Viewed from the top, your brain resembles something from Dante’s Inferno, a pit to which lost souls have been consigned, their fleshy bodies coiled together with hardly a space to separate their agonies of damnation. It is a sight such as might have greeted the liberators of Auschwitz as they stared into mass piles of naked, unburied corpses. A ghastly, pressed jelly of humanity, this pate de fois gras of thought.
Seen from the side, your brain is a dancer, or an acrobat, impossibly muscled – will you look at those biceps and those pectorals – bent into a foetal position, the arm (temporal lobe) wrapped around the leg , the head (cerebellum) resting on the shins (medulla oblongata).
From underneath, your brain is something obscenely hermaphrodite. There are the fronatl lobes meeting like the labia of the human vagina. And beneath them, the pons and the medulla oblongata that reminds you of a semi-erect penis.
Dissected, sectioned coronally form ear to ear, the imperfect symmetry is like a Rorschach inkblot, that diagnostic tool of unstructured personality tests once favoured by psychologists.

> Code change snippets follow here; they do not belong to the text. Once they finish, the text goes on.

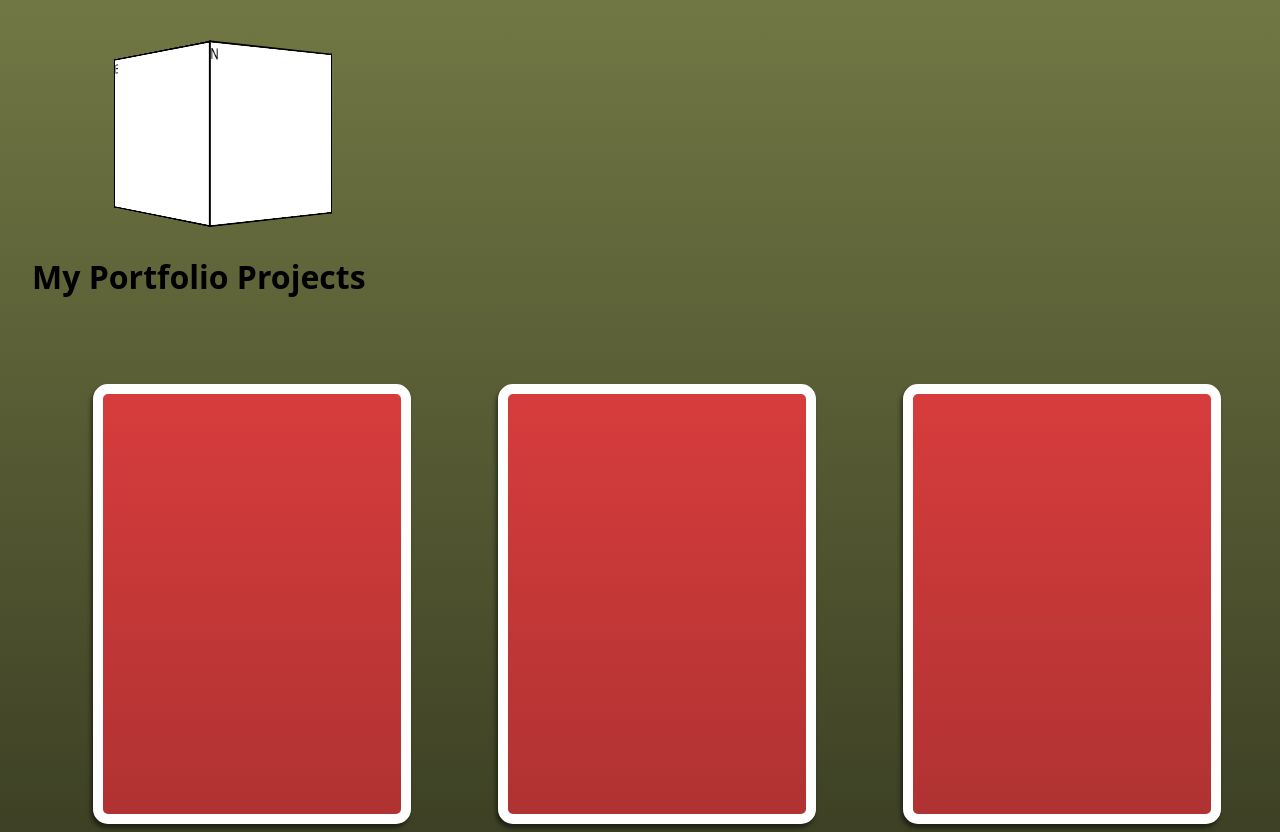
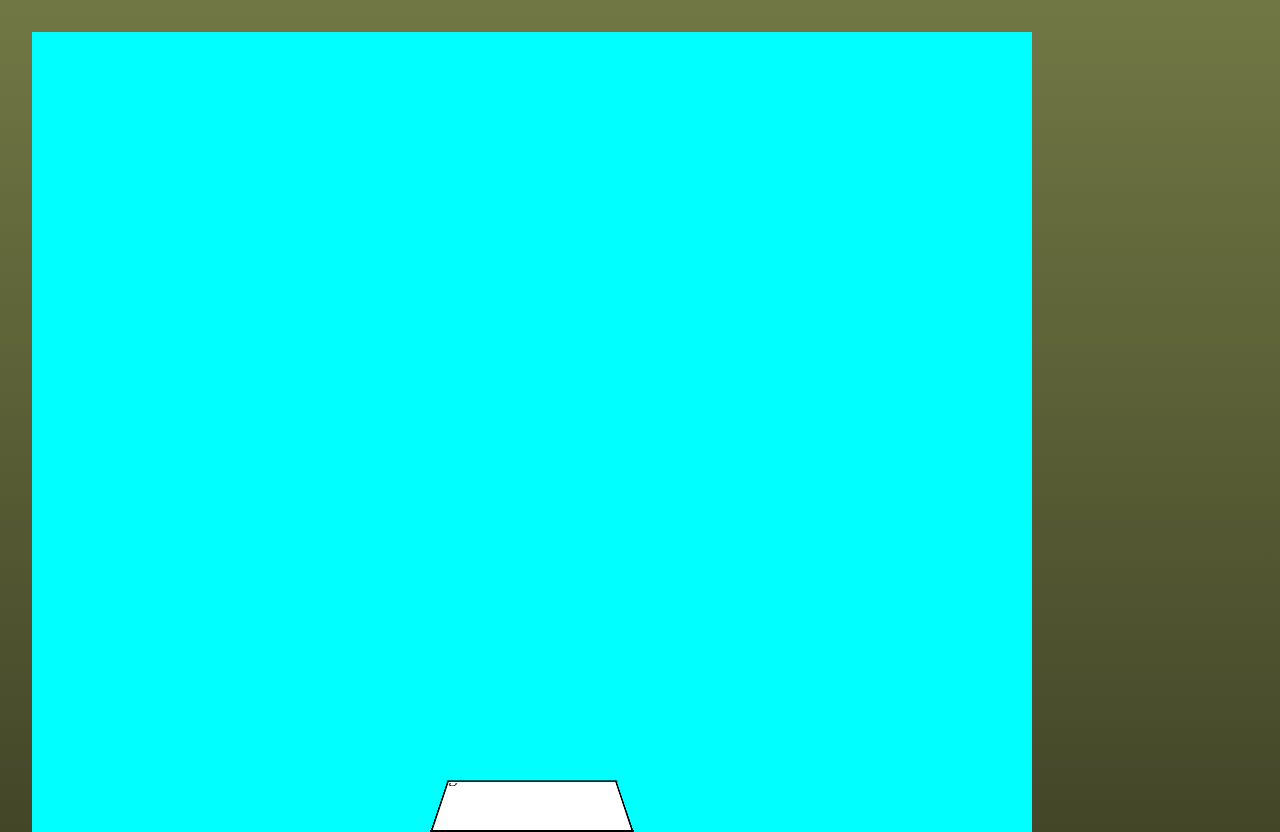
Before and after one commit to aidanbeck/aidanbeck.github.io, a React (Vite) app: page / in a window 1280 px wide. Shown: the top 832 px of the page. Built offline with nearby package versions, Linux system fonts and the light colour scheme.

Commit message:
cube on floor

```diff
--- a/src/App.jsx
+++ b/src/App.jsx
@@ -6,7 +6,6 @@ function App() {
 
   return (
     <>
-
     <div className="scene">
       <div className="🧊">
         <div className="🧊face N">N</div>
@@ -17,53 +16,6 @@ function App() {
         <div className="🧊face D">D</div>
       </div>
     </div>
-
-     <h1>My Portfolio Projects</h1>
-     <section>
-      <Card>
-        <h2>Old Cove</h2>
-        <p>A choose-your-own adventure!</p>
-        <img src="oldCove.PNG" width="90%"></img>
-        <ul>
-          <li>React</li>
-          <li>JavaScript</li>
-          <li>HTML & CSS</li>
-          <li>Vite</li>
-        </ul>
-      </Card>
-
-      <Card>
-        <h2>Syntaxlor</h2>
-        <p>A tool for creating custom alternatives to JSON syntax.</p>
-        <ul>
-          <li>JavaScript</li>
-          <li>NPM</li>
-        </ul>
-        <p>Install: <br/> <em>npm install syntaxlor</em></p>
-        <p>
-          Links:
-          <ul>
-            <li>GitHub</li>
-            <li>NPM</li>
-          </ul>
-        </p>
-      </Card>
-
-      <Card>
-        <h1>Place Holder</h1>
-        <marquee scrollamount="5">This is a placeholder!</marquee>
-        <marquee scrollamount="10">This is a placeholder!</marquee>
-        <marquee scrollamount="15">This is a placeholder!</marquee>
-        <marquee scrollamount="20">This is a placeholder!</marquee>
-        <marquee scrollamount="25">This is a placeholder!</marquee>
-
-        <marquee scrollamount="20">This is a placeholder!</marquee>
-        <marquee scrollamount="15">This is a placeholder!</marquee>
-        <marquee scrollamount="10">This is a placeholder!</marquee>
-        <marquee scrollamount="5">This is a placeholder!</marquee>
-      </Card>
-    </section>
-    <p>Hover over some cards to check out projects I've build!</p>
     </>
   )
 }
--- a/src/styles/3d.css
+++ b/src/styles/3d.css
@@ -1,26 +1,25 @@
 /* 🧊 */
 
 .scene {
-    width: 200px;
-    height: 200px;
-    perspective: 600px;
+    width: 1000px;
+    height: 1000px;
+    perspective: 1000px;
+
+    background-color: aqua;
 }
 
 .🧊 {
-    width: 100%;
-    height: 100%;
-    position: relative;
+    position: absolute;
     transform-style: preserve-3d;
-    transform: rotateY(33deg) translateX(200px);
+    translate: 400px 800px;
+
     transition: transform 2s;
 }
-
 .🧊:hover {
-    transform: rotateX(180deg)
-               rotateY(360deg)
-               rotateZ(180deg)
+    transform: rotateX(0deg)
+               rotateY(180deg)
+               rotateZ(0deg)
 }
-
 
 
 .🧊face {
@@ -31,12 +30,13 @@
     transform: scale3d(1, 1, 1);
 
     background-color: white;
-    border: 2px solid black;
-
+    outline: 2px solid black;
 }
 .🧊face:hover {
     opacity: 50%;
     background-color: red;
+    outline: 4px solid black;
+    outline-offset: -4px;
 }
 
 .🧊face.N {
```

But where, you say, among all these lobes and hemispheres, stalks and tracts, fissures and bulbs – where are the thoughts, these logical pictures of facts?The plain fact is that we must think on an even smaller scale if we are to find their origin. We must come down to a measurement of one thousandth of a millimetre, to the simplest element of nervous action, the neuron.
Now can you picture them? So quick in their synaptic jumps from one to the other that you could be forgiven for missing it the first ten thousand times. and listen, can you hear the electrical energy that is generated as these synapses take place? You can? Congratulations. You’re thinking.
Philip Kerr, from A Philosophical Investigation, Penguin Books, 1992
*It’s not the size of the ruckenmark; it’s how you use it!
Bonus: Mickey Hart’s brain!